(Records from a collection)
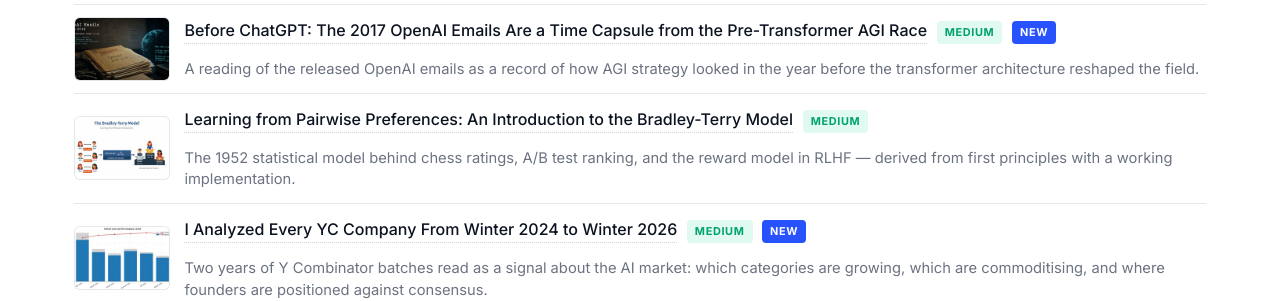
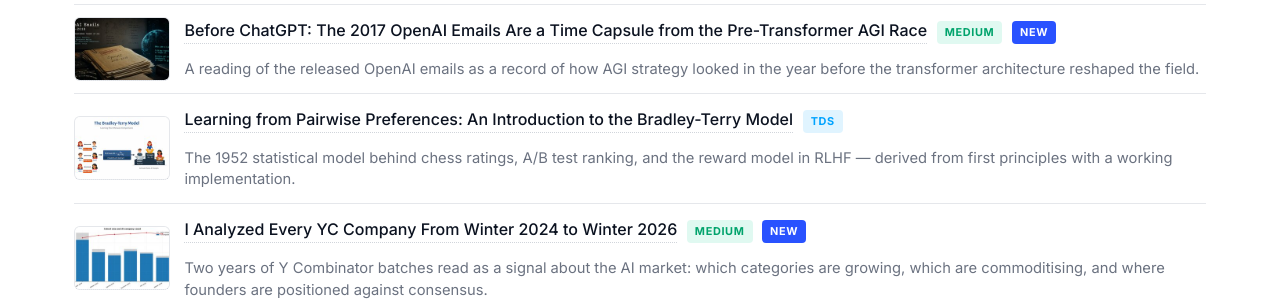
Before and after one commit to sjmoran/sjmoran.github.io, a Jekyll site: the page built from index.md, in a window 1280 px wide and 900 px high, scrolled down 15723 px. Shown: the part 146-447 px from the top of the window. Built offline with Jekyll 4.4.1, drawn with Linux system fonts in a browser that asks for light colours.

Commit message:
Writing: update Bradley-Terry article link to Towards Data Science
Co-Authored-By: Claude Opus 4.7 (1M context) <noreply@anthropic.com>

```diff
--- a/_includes/writing.html
+++ b/_includes/writing.html
@@ -106,12 +106,12 @@
       </div>
     </li>
     <li>
-      <a class="writing-thumb" href="https://medium.com/@sean.j.moran/learning-from-pairwise-preferences-an-introduction-to-the-bradley-terry-model-71020f05654c" target="_blank" rel="noopener" aria-hidden="true" tabindex="-1">
+      <a class="writing-thumb" href="https://towardsdatascience.com/learning-from-pairwise-preferences-an-introduction-to-the-bradley-terry-model/" target="_blank" rel="noopener" aria-hidden="true" tabindex="-1">
         <img src="/img/writing/bradley-terry.jpg" alt="">
       </a>
       <div class="writing-meta">
-        <a href="https://medium.com/@sean.j.moran/learning-from-pairwise-preferences-an-introduction-to-the-bradley-terry-model-71020f05654c" target="_blank" rel="noopener">Learning from Pairwise Preferences: An Introduction to the Bradley-Terry Model</a>
-        <span class="badge badge-medium">Medium</span>
+        <a href="https://towardsdatascience.com/learning-from-pairwise-preferences-an-introduction-to-the-bradley-terry-model/" target="_blank" rel="noopener">Learning from Pairwise Preferences: An Introduction to the Bradley-Terry Model</a>
+        <span class="badge badge-tds">TDS</span>
         <p class="writing-blurb">The 1952 statistical model behind chess ratings, A/B test ranking, and the reward model in RLHF — derived from first principles with a working implementation.</p>
       </div>
     </li>
```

**Work to complete:**
If a line in the records contains "medium", report it.

**Solution to the problem:**
-      <a class="writing-thumb" href="https://medium.com/@sean.j.moran/learning-from-pairwise-preferences-an-introduction-to-the-bradley-terry-model-71020f05654c" target="_blank" rel="noopener" aria-hidden="true" tabindex="-1">
-        <a href="https://medium.com/@sean.j.moran/learning-from-pairwise-preferences-an-introduction-to-the-bradley-terry-model-71020f05654c" target="_blank" rel="noopener">Learning from Pairwise Preferences: An Introduction to the Bradley-Terry Model</a>
-        <span class="badge badge-medium">Medium</span>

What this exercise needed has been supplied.